Look over the lines below. Report each one that includes the string "items".
:: THE DATA ::
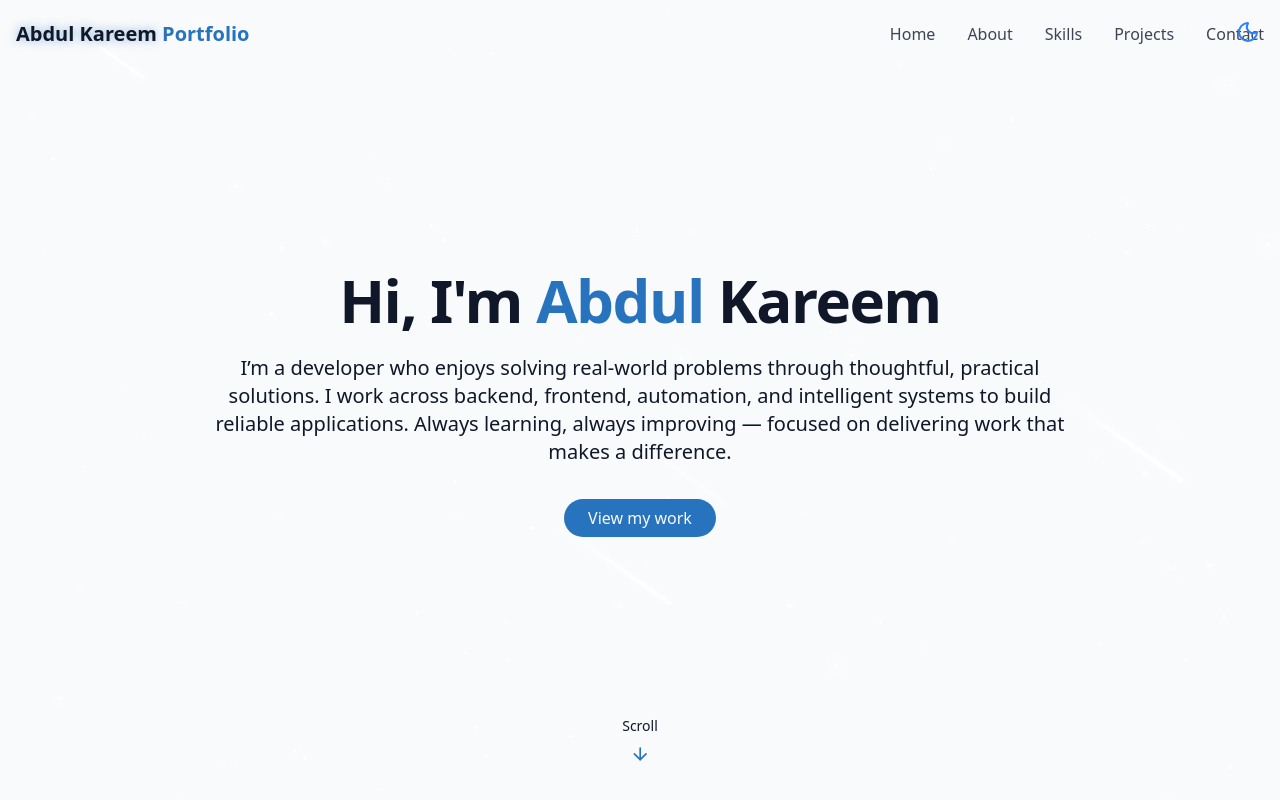
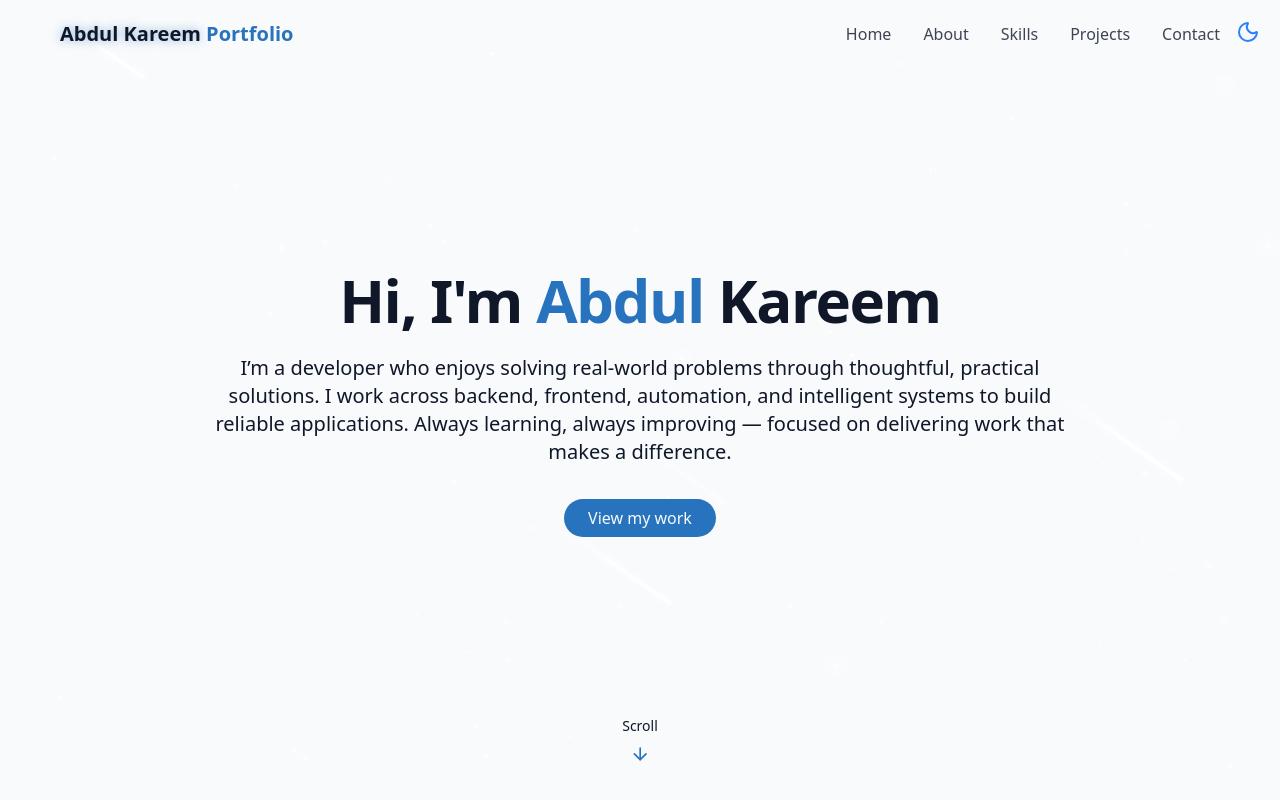
Before and after one commit to abdul-kareem-2410/react-portfolio, a React (Vite) app: page / in a window 1280 px wide. Shown: the top 800 px of the page. Built offline with nearby package versions, Linux system fonts and the light colour scheme.

Commit message:
Code changes

```diff
--- a/src/components/Navbar.jsx
+++ b/src/components/Navbar.jsx
@@ -30,7 +30,7 @@ export const Navbar = () => {
         isScrolled ? "py-3 bg-background/80 backdrop-blur-md shadow-xs" : "py-5")}
         >
 
-            <div className="container px-4 flex items-center justify-between">
+            <div className="container px-15 flex items-center justify-between">
                 <a className="text-xl font-bold text-primary flex items-center" href="#hero">
                     <span className="relative z-10 ">
                         <span className="text-glow text-foreground">Abdul Kareem</span> Portfolio
```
:::
(EXPECTED ANSWER):
-            <div className="container px-4 flex items-center justify-between">
+            <div className="container px-15 flex items-center justify-between">
                 <a className="text-xl font-bold text-primary flex items-center" href="#hero">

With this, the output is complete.